Delhi High Court has ordered India's Directorate General of Civil Aviation (DGCA) to start deregistering aircraft placed at insolvent Go First (GOW, Mumbai International). The court handed down its 141-page judgement on April 26.

Go First suspended flights in May 2023 and shortly afterwards filed for bankruptcy protection. Lessors moved to repossess their assets, but the DGCA declined to deregister the aircraft, citing a May 2023 National Company Law Appellate Tribunal ruling that placed a moratorium over Go First's assets, including the leased aircraft. Go First had dry-leased all of its 54 aircraft.

However, last week the High Court ordered the DGCA to process the deregistrations within five working days and told Shailendra Ajmera, Go First's resolution professional - who is also restrained from accessing and operating the aircraft and removing any parts or material from them - to provide all up-to-date information on aircraft to the lessors. The court also told the Airports Authority of India to liaise with the lessors on the export and airworthiness of the aircraft.

A copy of the judgement, seen by ch-aviation, lists Carlyle Aviation Partners special purpose vehicle (SPV) Accipiter Aircraft Investments 2 Limited; SMBC Aviation Capital; Minsheng Financial Leasing SPV BlueSky 31 Leasing Company Limited; Pembroke SPV Pembroke Aircraft Leasing 11; Merx Aviation Finance Limited SPV EOS Aviation 12 (Ireland) Limited; DAE Capital SPV DAE SY 22 12 Ireland Designated Activity Company; SKY Leasing SPV SFV Aircraft Holdings Ireland 9 DAC Limited; Aviation Capital Group; CDB Aviation SPV GY Aviation Lease 1722 Co Limited; BOC Aviation; Jackson Square Aviation; ICBC Financial Leasing SPV Sky High XCV Leasing Company Limited; and CCB Financial Leasing SPV Star Rising Aviation 13 Limited.

The resolution professional, India's equivalent of a bankruptcy administrator, can appeal the decision to India's Supreme Court. Last week, the judge rejected his application for a one-week stay of the order pending an appeal last week.

The outcome hinders a bid by Ajmera and the committee of creditors to sell Go First. They had recently secured court orders extending the administration period after receiving two bids to buy it - one from Sharjah-based Sky One and the other from EaseMyTrip founder Nishant Pitti and Ajay Singh, CEO of SpiceJet (SG, Delhi International). In the wake of the ruling, India's Economic Times reported that the parties had not arrived at a valuation for the airline despite extensive discussions. The committee of creditors reportedly believes the offer prices are too low and contingent on the successful outcome of an INR80 billion rupee (USD958 million) lawsuit against Pratt & Whitney. Last week's court ruling adds another wrinkle to the negotiations. Proponents of restarting Go First have argued that the airline must retain aircraft to relaunch. However, the lessors want their aircraft back and liquidation is becoming increasingly likely. Assorted creditors have filed claims against Go First worth more than INR62 billion (USD743 million).

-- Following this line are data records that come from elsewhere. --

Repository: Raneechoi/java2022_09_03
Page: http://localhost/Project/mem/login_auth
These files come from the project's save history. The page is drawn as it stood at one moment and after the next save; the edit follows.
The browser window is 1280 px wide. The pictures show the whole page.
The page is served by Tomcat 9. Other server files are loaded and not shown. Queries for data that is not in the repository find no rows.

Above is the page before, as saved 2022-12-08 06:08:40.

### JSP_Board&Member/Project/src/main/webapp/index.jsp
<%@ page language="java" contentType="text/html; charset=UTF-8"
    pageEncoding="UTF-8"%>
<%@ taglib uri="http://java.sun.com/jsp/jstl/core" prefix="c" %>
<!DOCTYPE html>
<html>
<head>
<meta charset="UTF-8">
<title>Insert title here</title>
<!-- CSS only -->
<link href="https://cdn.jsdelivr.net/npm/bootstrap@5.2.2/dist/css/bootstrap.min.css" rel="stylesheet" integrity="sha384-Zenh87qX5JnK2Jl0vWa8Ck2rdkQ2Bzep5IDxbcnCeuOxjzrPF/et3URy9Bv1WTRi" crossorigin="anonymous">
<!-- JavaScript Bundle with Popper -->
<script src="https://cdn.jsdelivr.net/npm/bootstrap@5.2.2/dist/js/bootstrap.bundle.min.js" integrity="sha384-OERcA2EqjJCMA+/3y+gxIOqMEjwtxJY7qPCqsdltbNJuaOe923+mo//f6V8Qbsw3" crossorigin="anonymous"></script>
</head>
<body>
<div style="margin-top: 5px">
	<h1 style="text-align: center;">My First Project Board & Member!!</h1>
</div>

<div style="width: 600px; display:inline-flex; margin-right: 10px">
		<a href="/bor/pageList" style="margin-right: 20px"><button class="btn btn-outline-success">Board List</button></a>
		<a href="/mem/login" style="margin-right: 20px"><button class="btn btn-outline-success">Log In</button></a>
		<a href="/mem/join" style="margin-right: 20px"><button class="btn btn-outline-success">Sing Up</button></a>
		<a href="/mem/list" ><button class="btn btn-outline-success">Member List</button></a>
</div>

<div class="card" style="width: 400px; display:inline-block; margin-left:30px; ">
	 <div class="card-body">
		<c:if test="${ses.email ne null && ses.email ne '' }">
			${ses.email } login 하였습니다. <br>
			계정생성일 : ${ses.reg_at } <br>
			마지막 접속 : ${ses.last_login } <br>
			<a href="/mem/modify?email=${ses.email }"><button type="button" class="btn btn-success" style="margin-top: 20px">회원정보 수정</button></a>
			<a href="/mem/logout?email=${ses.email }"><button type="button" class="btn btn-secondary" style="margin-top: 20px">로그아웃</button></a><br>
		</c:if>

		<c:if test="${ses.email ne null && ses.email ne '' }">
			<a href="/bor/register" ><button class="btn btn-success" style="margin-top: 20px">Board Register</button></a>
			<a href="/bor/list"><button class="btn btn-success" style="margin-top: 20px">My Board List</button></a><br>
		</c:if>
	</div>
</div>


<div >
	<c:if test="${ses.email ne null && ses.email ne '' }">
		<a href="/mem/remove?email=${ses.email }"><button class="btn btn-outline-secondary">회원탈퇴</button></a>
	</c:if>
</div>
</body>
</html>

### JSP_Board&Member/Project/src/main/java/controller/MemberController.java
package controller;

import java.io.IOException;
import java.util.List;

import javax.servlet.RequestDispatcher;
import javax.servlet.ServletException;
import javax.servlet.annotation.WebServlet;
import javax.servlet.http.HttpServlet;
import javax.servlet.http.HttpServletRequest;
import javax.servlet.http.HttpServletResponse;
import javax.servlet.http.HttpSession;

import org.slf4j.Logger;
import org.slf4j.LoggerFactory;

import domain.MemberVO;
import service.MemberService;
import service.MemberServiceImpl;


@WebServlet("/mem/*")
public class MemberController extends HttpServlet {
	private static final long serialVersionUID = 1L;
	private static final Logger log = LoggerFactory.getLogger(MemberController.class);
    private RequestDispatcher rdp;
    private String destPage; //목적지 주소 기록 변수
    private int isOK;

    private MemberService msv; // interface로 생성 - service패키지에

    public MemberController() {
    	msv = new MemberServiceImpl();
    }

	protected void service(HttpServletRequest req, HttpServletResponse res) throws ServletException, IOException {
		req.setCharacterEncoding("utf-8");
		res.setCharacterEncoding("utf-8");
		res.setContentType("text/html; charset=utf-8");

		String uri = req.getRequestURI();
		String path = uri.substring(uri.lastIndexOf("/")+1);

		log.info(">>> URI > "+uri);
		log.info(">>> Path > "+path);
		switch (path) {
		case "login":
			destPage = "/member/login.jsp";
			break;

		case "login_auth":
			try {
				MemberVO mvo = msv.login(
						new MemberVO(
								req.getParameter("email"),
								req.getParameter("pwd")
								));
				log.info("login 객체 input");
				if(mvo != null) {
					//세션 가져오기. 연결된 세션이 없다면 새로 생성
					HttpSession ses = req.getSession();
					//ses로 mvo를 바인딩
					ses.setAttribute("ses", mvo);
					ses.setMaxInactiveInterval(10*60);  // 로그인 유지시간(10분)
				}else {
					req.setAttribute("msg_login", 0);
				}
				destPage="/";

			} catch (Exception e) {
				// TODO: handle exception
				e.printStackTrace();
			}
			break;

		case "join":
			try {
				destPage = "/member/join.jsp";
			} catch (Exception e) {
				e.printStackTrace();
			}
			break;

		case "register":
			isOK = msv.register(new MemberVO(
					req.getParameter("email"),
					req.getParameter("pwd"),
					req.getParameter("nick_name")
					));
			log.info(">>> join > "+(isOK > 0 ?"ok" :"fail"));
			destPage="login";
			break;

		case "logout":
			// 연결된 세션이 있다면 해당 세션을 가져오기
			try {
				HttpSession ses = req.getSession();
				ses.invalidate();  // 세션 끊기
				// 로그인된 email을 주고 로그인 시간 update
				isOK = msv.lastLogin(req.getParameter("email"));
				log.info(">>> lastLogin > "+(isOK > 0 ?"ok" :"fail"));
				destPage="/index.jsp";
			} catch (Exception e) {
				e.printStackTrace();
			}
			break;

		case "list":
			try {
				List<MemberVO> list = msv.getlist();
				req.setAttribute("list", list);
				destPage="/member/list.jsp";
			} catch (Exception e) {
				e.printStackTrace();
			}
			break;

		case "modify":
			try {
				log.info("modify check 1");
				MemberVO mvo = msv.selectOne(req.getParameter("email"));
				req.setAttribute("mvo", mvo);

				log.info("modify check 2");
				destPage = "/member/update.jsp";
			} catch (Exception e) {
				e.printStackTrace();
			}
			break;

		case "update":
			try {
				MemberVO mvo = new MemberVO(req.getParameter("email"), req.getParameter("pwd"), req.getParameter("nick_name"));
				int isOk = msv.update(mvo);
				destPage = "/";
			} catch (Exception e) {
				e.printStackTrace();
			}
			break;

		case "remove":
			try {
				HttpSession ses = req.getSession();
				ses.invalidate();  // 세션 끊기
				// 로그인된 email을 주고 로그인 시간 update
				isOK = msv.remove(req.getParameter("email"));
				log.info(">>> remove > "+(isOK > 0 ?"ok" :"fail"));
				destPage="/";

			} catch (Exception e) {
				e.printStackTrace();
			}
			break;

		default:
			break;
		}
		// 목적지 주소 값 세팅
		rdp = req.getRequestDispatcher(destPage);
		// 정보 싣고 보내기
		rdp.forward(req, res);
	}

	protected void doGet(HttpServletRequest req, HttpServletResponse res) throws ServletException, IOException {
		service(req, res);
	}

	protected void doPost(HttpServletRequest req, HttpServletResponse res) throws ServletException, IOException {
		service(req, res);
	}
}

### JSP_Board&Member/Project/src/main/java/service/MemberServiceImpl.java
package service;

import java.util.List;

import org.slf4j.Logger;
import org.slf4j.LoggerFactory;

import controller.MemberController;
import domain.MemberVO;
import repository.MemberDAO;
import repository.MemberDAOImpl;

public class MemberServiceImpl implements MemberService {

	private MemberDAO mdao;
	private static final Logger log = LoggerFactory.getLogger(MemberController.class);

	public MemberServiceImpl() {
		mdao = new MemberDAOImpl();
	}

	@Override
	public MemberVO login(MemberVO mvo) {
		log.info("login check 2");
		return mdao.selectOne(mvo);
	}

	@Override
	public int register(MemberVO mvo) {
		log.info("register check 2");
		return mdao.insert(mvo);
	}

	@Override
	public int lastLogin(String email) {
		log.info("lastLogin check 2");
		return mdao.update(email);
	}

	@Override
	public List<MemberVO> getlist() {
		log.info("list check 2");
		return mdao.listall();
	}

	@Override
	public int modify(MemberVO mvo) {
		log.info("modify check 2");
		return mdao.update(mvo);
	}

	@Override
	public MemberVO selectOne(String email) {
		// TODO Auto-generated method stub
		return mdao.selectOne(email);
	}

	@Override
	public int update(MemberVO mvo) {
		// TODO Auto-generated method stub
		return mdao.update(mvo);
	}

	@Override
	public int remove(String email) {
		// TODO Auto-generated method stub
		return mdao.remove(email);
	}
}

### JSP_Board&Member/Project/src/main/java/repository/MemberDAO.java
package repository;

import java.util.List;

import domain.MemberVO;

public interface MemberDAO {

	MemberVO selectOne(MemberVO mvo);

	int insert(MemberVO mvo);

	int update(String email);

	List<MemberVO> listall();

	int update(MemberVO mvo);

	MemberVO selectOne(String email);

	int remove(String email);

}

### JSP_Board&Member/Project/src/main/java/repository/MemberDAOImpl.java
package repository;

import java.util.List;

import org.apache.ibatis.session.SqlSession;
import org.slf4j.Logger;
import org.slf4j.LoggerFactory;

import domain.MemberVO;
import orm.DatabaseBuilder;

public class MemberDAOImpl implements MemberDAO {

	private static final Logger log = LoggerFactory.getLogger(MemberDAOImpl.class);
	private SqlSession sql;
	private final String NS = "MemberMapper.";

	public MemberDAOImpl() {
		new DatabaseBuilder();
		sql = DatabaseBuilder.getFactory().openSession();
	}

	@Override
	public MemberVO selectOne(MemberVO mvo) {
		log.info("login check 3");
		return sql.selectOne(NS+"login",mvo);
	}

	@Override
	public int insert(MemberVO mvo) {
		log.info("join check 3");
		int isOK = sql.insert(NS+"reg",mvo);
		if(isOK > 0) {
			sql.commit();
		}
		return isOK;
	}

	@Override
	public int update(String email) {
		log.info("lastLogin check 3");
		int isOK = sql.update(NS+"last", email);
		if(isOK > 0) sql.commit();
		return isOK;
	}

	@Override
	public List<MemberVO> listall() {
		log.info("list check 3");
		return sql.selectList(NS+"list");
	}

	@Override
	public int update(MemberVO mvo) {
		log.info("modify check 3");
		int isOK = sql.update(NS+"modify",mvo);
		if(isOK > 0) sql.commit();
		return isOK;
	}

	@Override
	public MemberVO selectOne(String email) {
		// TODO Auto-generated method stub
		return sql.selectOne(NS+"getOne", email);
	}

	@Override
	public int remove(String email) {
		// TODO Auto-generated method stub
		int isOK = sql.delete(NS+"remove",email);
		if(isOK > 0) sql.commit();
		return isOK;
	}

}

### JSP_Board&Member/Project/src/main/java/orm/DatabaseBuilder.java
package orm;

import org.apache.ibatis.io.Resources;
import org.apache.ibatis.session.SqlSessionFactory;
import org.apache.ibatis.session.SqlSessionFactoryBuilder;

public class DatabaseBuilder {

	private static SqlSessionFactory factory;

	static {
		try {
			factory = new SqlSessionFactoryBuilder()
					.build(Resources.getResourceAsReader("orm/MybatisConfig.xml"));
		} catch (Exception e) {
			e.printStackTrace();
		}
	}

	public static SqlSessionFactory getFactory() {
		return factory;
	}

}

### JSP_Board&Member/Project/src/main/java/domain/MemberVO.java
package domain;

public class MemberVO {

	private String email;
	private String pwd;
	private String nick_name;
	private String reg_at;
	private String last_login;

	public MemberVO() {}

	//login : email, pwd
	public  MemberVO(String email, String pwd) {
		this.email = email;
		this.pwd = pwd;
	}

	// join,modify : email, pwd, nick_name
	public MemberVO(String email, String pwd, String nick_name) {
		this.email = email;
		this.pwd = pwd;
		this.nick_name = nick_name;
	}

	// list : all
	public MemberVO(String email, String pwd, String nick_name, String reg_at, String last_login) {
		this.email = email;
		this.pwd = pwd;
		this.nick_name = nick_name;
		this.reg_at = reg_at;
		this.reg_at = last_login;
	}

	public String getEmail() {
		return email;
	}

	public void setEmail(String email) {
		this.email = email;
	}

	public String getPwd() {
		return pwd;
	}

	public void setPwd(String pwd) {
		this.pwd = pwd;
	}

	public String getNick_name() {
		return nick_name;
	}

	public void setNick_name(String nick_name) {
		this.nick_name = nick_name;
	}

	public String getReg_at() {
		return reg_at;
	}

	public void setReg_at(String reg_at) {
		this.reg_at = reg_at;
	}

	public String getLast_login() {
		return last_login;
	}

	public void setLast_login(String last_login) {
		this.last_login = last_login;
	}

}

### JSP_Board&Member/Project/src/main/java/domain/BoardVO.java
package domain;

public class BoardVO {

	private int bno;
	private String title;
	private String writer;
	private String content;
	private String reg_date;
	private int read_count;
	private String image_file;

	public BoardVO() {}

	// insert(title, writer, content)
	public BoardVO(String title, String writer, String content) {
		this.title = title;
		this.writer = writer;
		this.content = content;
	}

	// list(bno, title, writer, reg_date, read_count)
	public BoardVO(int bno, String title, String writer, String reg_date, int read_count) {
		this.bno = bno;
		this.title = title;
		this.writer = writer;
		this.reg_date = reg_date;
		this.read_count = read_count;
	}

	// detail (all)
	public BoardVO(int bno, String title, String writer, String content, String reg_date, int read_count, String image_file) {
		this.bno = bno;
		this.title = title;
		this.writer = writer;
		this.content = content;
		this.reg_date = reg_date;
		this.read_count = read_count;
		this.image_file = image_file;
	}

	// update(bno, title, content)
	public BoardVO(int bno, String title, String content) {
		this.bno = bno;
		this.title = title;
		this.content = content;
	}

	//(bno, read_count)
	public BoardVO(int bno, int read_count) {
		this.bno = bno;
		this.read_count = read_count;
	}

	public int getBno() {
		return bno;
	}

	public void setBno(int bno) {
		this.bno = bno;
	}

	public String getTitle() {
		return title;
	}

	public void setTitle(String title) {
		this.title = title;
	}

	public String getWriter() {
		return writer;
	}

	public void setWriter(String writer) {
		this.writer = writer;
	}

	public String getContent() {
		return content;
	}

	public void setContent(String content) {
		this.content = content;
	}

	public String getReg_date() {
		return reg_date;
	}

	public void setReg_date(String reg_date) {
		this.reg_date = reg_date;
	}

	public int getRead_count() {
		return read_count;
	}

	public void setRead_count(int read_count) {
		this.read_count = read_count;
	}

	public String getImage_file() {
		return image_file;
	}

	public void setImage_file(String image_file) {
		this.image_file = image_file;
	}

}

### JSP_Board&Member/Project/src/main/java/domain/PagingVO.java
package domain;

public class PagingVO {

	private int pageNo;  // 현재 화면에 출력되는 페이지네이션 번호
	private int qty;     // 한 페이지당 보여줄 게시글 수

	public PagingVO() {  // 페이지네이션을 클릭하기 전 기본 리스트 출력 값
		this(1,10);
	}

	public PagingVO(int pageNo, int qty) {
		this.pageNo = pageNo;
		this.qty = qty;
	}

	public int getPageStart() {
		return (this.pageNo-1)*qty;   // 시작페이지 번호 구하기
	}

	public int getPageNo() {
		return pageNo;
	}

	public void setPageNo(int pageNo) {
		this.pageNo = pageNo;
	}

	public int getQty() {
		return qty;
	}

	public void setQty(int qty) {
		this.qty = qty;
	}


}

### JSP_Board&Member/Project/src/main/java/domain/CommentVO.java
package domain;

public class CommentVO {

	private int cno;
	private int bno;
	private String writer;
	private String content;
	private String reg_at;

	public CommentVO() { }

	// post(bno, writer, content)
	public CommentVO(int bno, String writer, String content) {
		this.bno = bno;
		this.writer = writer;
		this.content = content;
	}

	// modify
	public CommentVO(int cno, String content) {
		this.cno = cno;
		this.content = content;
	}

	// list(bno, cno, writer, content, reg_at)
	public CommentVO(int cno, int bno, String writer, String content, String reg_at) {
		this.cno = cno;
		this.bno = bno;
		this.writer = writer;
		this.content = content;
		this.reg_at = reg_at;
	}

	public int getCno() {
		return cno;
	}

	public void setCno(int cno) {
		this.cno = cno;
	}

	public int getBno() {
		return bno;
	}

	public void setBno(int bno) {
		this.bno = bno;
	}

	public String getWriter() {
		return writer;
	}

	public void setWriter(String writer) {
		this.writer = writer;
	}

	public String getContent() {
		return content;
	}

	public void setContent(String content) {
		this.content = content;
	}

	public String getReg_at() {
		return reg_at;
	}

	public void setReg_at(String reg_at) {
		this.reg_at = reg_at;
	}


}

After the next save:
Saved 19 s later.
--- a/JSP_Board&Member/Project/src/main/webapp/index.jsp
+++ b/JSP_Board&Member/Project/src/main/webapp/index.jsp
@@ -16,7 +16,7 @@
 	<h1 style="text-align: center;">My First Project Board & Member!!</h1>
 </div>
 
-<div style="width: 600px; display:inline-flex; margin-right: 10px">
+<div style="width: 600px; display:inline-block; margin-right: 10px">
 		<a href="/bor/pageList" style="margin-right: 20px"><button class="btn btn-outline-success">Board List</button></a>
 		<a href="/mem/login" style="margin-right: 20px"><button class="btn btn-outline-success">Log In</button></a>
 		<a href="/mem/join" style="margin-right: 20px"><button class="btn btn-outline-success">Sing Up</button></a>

"We have acknowledged the judgment issued by the Delhi High Court on April 26, 2024," said Pitti on X. "We will review the details of the order once we receive the official document. Following this review, we will evaluate our position and consider any necessary adjustments to our proposed offer for Go Air. Our commitment remains to proceed in a manner that respects the legal process and aligns with our strategic objectives."